Besides these general observations, we also discovered some specific bottlenecks to improve.
During data ingestion, we noted some locks in our database that could have been avoided with some code and query changes. For customer tests, this could occur in scenarios with extremely high numbers of time series.
Better aggregation and bucketing
If we can put our records in buckets more efficiently, it should greatly improve system limits and current read time, which will directly manifest in faster UX. This fix will involve some math.
The RabbitMQ-autoscaling wave pattern
Our autoscaler uses the number of queued RabbitMQ messages to determine whether it needs more ingest worker pods. When a long test run starts and the system catches up, the number of messages drops, then flatlines. After some time, the system then downscales the number of pods. However, since the same heavy test run continues to run, the number of messages rises again, and the cycle recurs in a “wavy” pattern.
We are investigating how to implement smarter autoscaling to keep the pod count at optimal numbers at all times.
Another plan is to make the test scripts a bit more robust, which will let us reproduce our scalability tests periodically to find regressions.
What you can take away from this
Unless you’re also building a load testing tool, you probably don’t want to do what we did. But our test served the essential purpose of a load test: We discovered major bottlenecks, we feel confident that we can set customer expectations honestly, and we have concrete plans for how to implement a more performant system.
And, despite the test’s weirdness, we can generalize some findings of the test into statements that might help any load tester. Here are the four key findings, in no particular order:
1. The bottleneck is often in storage
Databases scale vertically, but not horizontally. If you have auto-scaling set up, these non-horizontal components are usually where a bottleneck occurs.
Of course, horizontal-scaling components reach limits too, but the problem is often fixable with a second machine. This isn’t true of vertically scalable, stateful components.
2. Monitoring completes the load test picture
Load test metrics can simulate the experience of the user, but they won’t tell you about the system. Monitoring tells you about the health of the SUT, but it’s hard to translate the graphs into actual user experience.

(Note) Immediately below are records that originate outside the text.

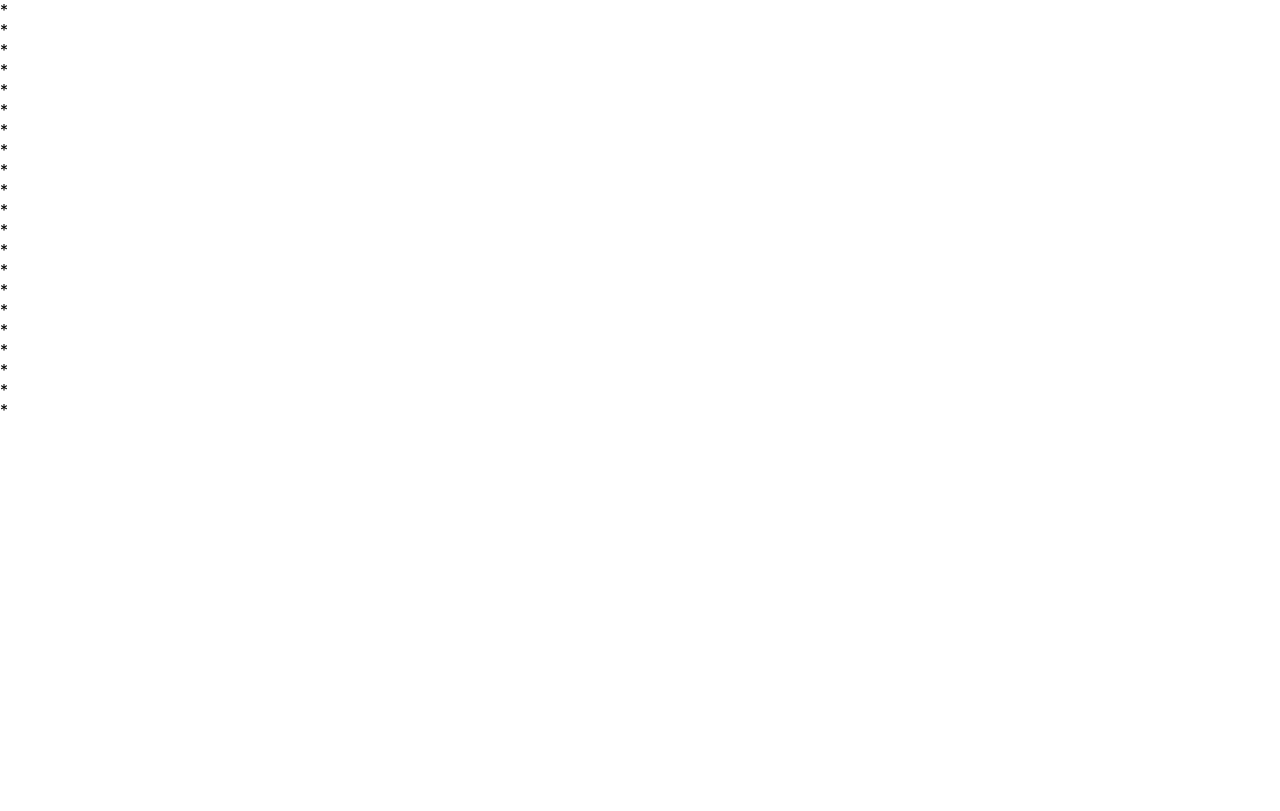
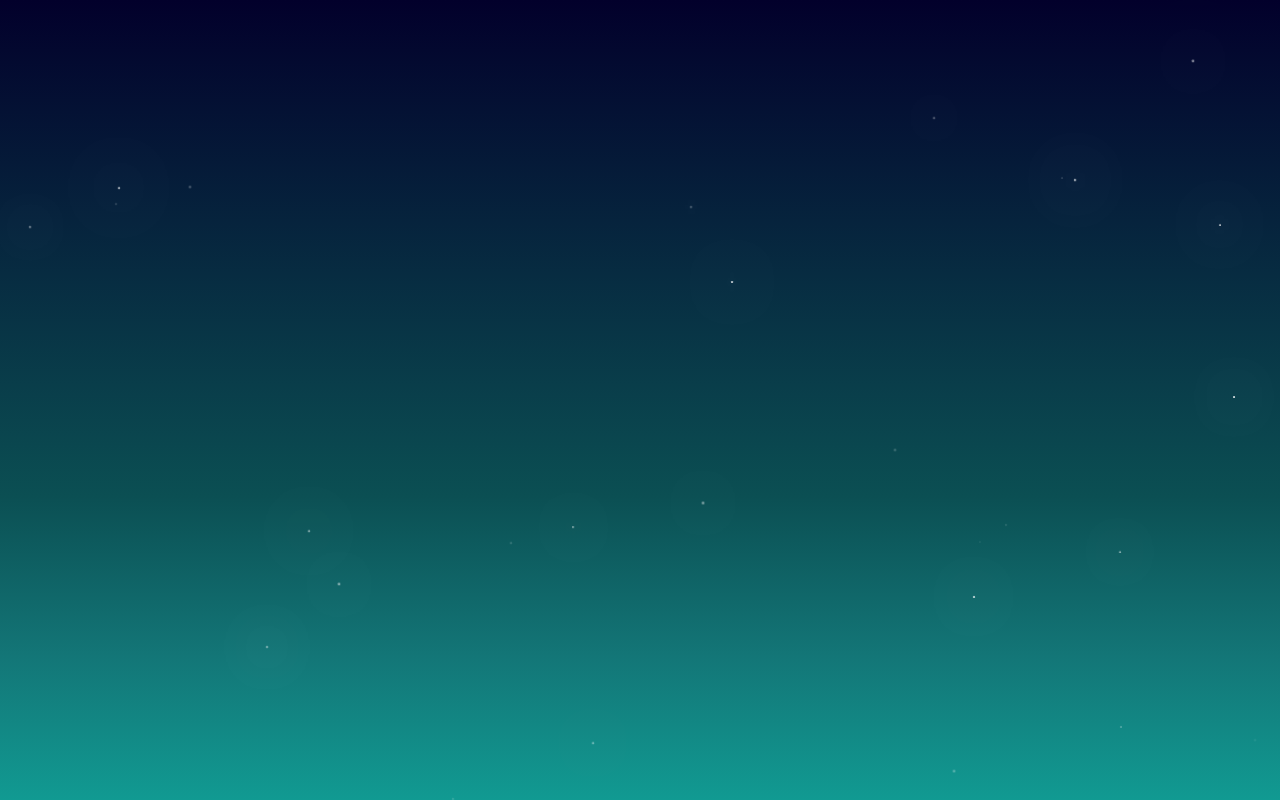
Before and after one commit to nmpellecchia/my-portfolio, a React (Create React App) app: page / in a window 1280 px wide. Built offline with nearby package versions, Linux system fonts and the light colour scheme.

Commit message:
added sky gradient and stars

```diff
--- a/src/App.css
+++ b/src/App.css
@@ -1,3 +1,10 @@
+body {
+  width: 100%;
+  height: 100vh;
+  padding: 0;
+  margin: 0;
+}
+
 /* .App {
   text-align: center;
 }
--- a/src/components/background/StarrySky.css
+++ b/src/components/background/StarrySky.css
@@ -0,0 +1,52 @@
+.night-sky {
+  width: 100%;
+  height: 100vh;
+  background: rgb(2, 0, 43);
+  background: linear-gradient(
+    rgba(2, 0, 43, 1) 0%,
+    rgba(11, 79, 83, 1) 62%,
+    rgba(19, 118, 119, 1) 82%,
+    rgba(17, 154, 146, 1) 100%
+  );
+}
+
+.star {
+  position: relative;
+  height: 2px;
+  width: 2px;
+  background: rgba(255, 255, 255, 0);
+  border-radius: 30%;
+  -webkit-box-shadow: 0px 0px 70px 5px rgba(255, 255, 255, 0.9);
+  box-shadow: 0px 0px 70px 5px rgba(255, 255, 255, 0.9);
+}
+
+/* Animations */
+
+@keyframes twinkle {
+  0% {
+    transform: scale(1, 1);
+    background: rgba(255, 255, 255, 0);
+    -webkit-box-shadow: 0px 0px 70px 5px rgba(255, 255, 255, 0);
+    box-shadow: 0px 0px 70px 5px rgba(255, 255, 255, 0);
+    animation-timing-function: ease-in;
+  }
+  50% {
+    transform: scale(0.8, 0.8);
+    background: rgba(255, 255, 255, 1);
+    -webkit-box-shadow: 0px 0px 70px 5px rgba(255, 255, 255, 0.9);
+    box-shadow: 0px 0px 70px 5px rgba(255, 255, 255, 0.9);
+    animation-timing-function: ease-out;
+  }
+  80% {
+    background: rgba(255, 255, 255, 0.5);
+    -webkit-box-shadow: 0px 0px 70px 5px rgba(255, 255, 255, 0.4);
+    box-shadow: 0px 0px 70px 5px rgba(255, 255, 255, 0.4);
+    transform: scale(1.2, 1.2);
+  }
+  100% {
+    background: rgba(255, 255, 255, 0);
+    -webkit-box-shadow: 0px 0px 70px 5px rgba(255, 255, 255, 0);
+    box-shadow: 0px 0px 70px 5px rgba(255, 255, 255, 0);
+    transform: scale(1, 1);
+  }
+}
--- a/src/components/background/StarrySky.js
+++ b/src/components/background/StarrySky.js
@@ -1,24 +1,27 @@
 import React from 'react';
+import './StarrySky.css';
 
 function StarrySky() {
   const addStars = amount => {
     const stars = [];
     for (let i = 0; i <= amount; i++) {
-      stars.push(<Star />);
+      stars.push(<Star key={i.toString()} />);
     }
     return stars;
   };
-  return <div>{addStars(20)}</div>;
+  return <div className="night-sky">{addStars(30)}</div>;
 }
 
 function Star() {
   return (
     <div
       className="star"
-      /* style={{ animation: 'twinkle 5s linear infinite' }} */
-    >
-      *
-    </div>
+      style={{
+        /* prettier-ignore */ animation: `twinkle ${( Math.random() * 5 + 3).toString()}s linear infinite`,
+        top: `${Math.random() * window.innerHeight}px`,
+        left: `${Math.random() * window.innerWidth}px`,
+      }}
+    ></div>
   );
 }
 
```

Our test used Grafana dashboards heavily to monitor the relevant components. It was with system monitoring that we could discover the wavy auto-scaling patterns.
It also let us run the test in a real production system, confident that we would know before we entered the danger zone.
3. Different test types expose different weaknesses in the system
The spike test exposed the limits of the CPU utilization; the soak test also revealed the proportional relationship between read time and number of records. Component testing isn’t enough.
We tested every component in isolation as it rolled out to production. But, it wasn’t until we ran a test on the system as an integrated whole that we discovered how failure can cascade through the system. To really test your system, you have to test how its components interact with each other.
4. The real best practice is thinking
Every SUT is different. To prescribe best practices, you are going to have to be very general. Because the right test for your SUT is going to depend on the particularities of your system, SLOs, and load-generating abilities.